Rep. Mark Souder (R-Ind.) will resign for having an affair with a female member of his staff.
"It is with great regret I announce that I am resigning from the U.S. House of Representatives, as well as resigning as the Republican nominee for Congress in this fall's election," Souder said in a statement. The resignation will be effective Friday.
"I sinned against God, my wife and family by having a mutual relationship with a part-time member of my staff," he added.
Souder also criticized the "poisonous environment" of Washington.
"In the poisonous environment of Washington DC, any personal failing is seized upon, often twisted, for political gain. I am resigning rather than to put my family through that painful, drawn-out process."
The Indiana conservative, who was first elected in 1994, has staked out strong, socially conservative stances throughout his career, including tough stances against online gambling and illicit drugs.
According to a GOP leadership aide, Souder staff approached aides with Minority Leader John Boehner (R-Ohio) on Sunday. Boehner talked with Souder on Monday -- and on Tuesday morning, Souder announced his decision to resign.
Boehner spokesman Michael Steel told The Hill that the leader “has been perfectly clear that he will hold our Members to the highest ethical standards.”
The staffer with whom Souder had the affair, Fox News reported, was Tracy Jackson, a part-time communications aide in his district office. Jackson, according to Fox, is in her mid-40s and is married, and reportedly earner $12,541 last year for her work for Souder.
Souder is the second House lawmaker to resign this year because of alleged improprieties. Rep. Eric Massa (D-N.Y.) resigned earlier this year.
The four-term lawmaker won a split GOP primary in early May with under 50 percent of the vote. The Democratic candidate in the race is Ft. Wayne City Councilman Tom Hayhurst, who lost to Souder by eight percentage points in 2006.
Indiana Gov. Mitch Daniels (R) has the option to call a special election to fill Souder's seat, though there's nothing under state law compelling him to do so before this fall's general election.
While Souder won the primary, his withdrawal from the race means that his spot on the ballot will be filled by "a caucus of precinct committeemen whose precincts are within the congressional district," according to the Indiana secretary of state's office. Those committeemen have 30 days to fill Souder's spot after he's officially withdrawn.

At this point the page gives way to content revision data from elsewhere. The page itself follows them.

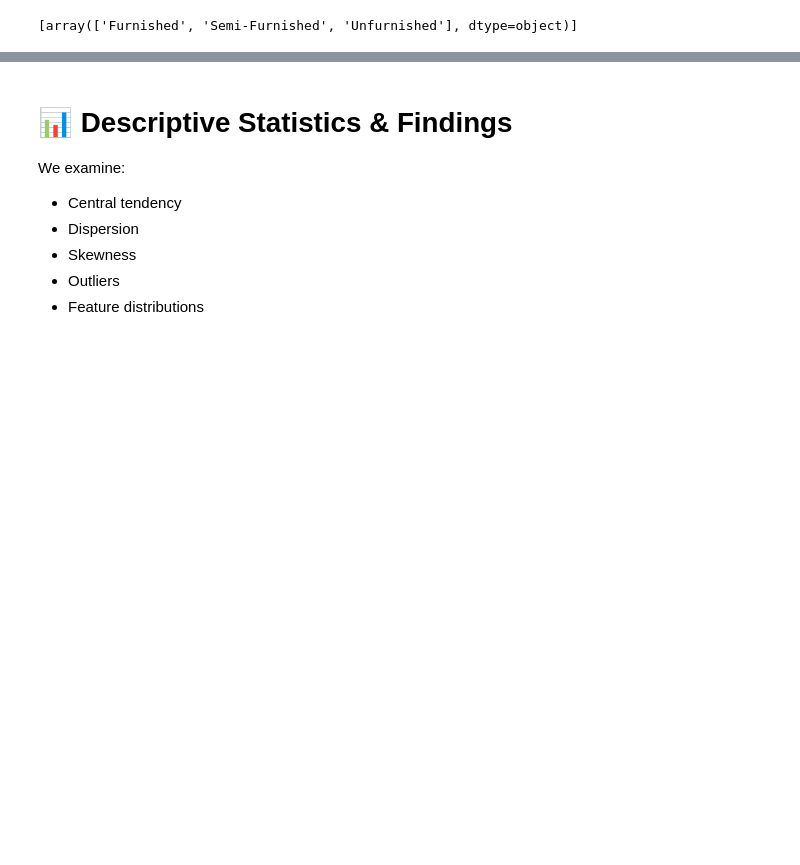
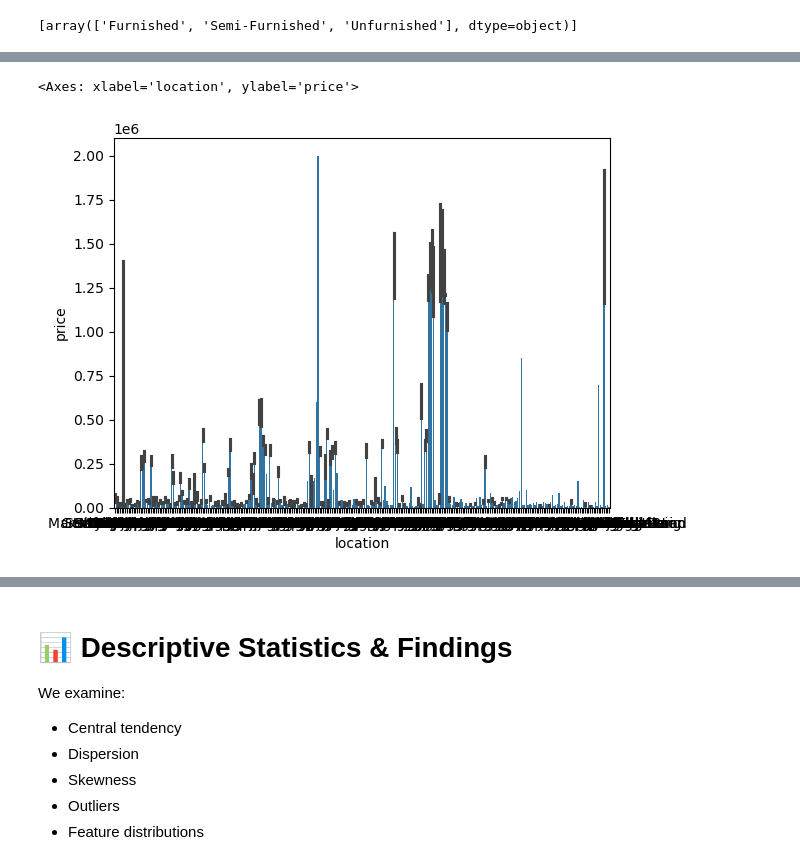
Before and after one commit to ankitkrsingh05/sms_lucknow, a Jupyter notebook: Delhi_Housing_Optimized_Advanced_Project.ipynb, the cells around one changed output, grey strips where cells are left out. Saved outputs shown, nothing was run; the diff lists cells and outputs as text; code cells hidden in the pictures; blank space fills up the shorter version.

```diff
--- a/Delhi_Housing_Optimized_Advanced_Project.ipynb
+++ b/Delhi_Housing_Optimized_Advanced_Project.ipynb
@@ -134,0 +217,5 @@ pd.DataFrame(ohe.transform(df[["Status"]],).toarray(),columns = ['Furnished', 'S
+# %%
+sns.barplot(data = df_trans4,x = 'location',y='price')
+# %% [output]
+<Axes: xlabel='location', ylabel='price'>
+[figure, added]
```
Also changed, not shown: parts of 24 cells of this notebook.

A GOP nominee for a special election, if it is called, would be chosen in a similar way.
-- Molly K. Hooper contributed to this story.
Updated at 9:51 a.m., 10:46 a.m., and 12:02 p.m.